One of the main consequences of the Covid-19 pandemic is living and working in a far more virtual world than before. Many industries have survived the pandemic by making the move to working online, and universities have been no exception. Studies that predate the Covid-19 pandemic have suggested that online lecturers' health is enhanced by enjoyment of autonomy, freedom, ensuring quality and best practice, enabling engagement with learners and colleagues and that health is compromised by a mismatch of time allocation and workload, long periods of sitting working intensely through a computer, and a lack of recognition by colleagues, management and faculty (Whittet, 2019). However, the move to online teaching during the Covid-19 pandemic happened rapidly, with emphasis on continued teaching excellence despite high levels of uncertainty and anxiety. This left lecturers and faculty staff very little time to prepare or brace themselves for a completely different way of teaching and assessing students. The impact of this on the mental health and well-being of lecturers and other colleagues is only beginning to be understood and much of the focus during the pandemic thus far has been on the impact on students. The presentation will explore the impact of this rapid migration to online teaching on the mental health of the lecturer and colleagues. It presents a model for minimizing stress exposure during the pandemic as well as offering practical guidelines for self-care.

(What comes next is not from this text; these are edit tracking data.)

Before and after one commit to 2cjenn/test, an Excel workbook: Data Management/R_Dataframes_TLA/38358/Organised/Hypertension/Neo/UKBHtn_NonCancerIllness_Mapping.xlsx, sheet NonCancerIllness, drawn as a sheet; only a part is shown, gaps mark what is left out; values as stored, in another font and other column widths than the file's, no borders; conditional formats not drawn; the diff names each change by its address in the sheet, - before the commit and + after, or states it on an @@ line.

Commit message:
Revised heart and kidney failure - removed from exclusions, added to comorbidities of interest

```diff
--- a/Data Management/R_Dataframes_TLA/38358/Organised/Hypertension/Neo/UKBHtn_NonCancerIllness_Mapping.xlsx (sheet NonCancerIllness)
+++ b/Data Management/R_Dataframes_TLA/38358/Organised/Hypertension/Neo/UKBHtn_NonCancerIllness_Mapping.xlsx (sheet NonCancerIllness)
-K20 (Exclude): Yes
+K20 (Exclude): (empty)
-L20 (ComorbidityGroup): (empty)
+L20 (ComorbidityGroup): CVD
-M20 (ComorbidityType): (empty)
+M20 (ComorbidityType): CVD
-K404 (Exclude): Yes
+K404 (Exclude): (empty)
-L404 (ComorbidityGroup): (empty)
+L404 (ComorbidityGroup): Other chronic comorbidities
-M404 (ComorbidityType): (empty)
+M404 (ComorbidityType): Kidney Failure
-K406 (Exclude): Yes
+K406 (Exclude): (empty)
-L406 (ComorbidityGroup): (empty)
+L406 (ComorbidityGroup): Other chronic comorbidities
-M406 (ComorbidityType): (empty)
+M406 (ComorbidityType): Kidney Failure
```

Auxin speaker Salisha Maharaj is a Senior Clinical Psychologist with a joint appointment in the Child, Family and Adolescent Unit at Tygerberg Hospital and in the Stellenbosch University Department of Psychiatry at Tygerberg. Salisha has a special interest in working with infants and their caregivers and has trained extensively in parent-infant psychotherapy and therapy for under-fives. She is also the Secretary of the Western Cape Association of Infant Mental Health. Salisha has a keen interest in Family therapy and in Systems Theory and founded the Family Therapy Clinic at Tygerberg Hospital Child and Adolescent unit.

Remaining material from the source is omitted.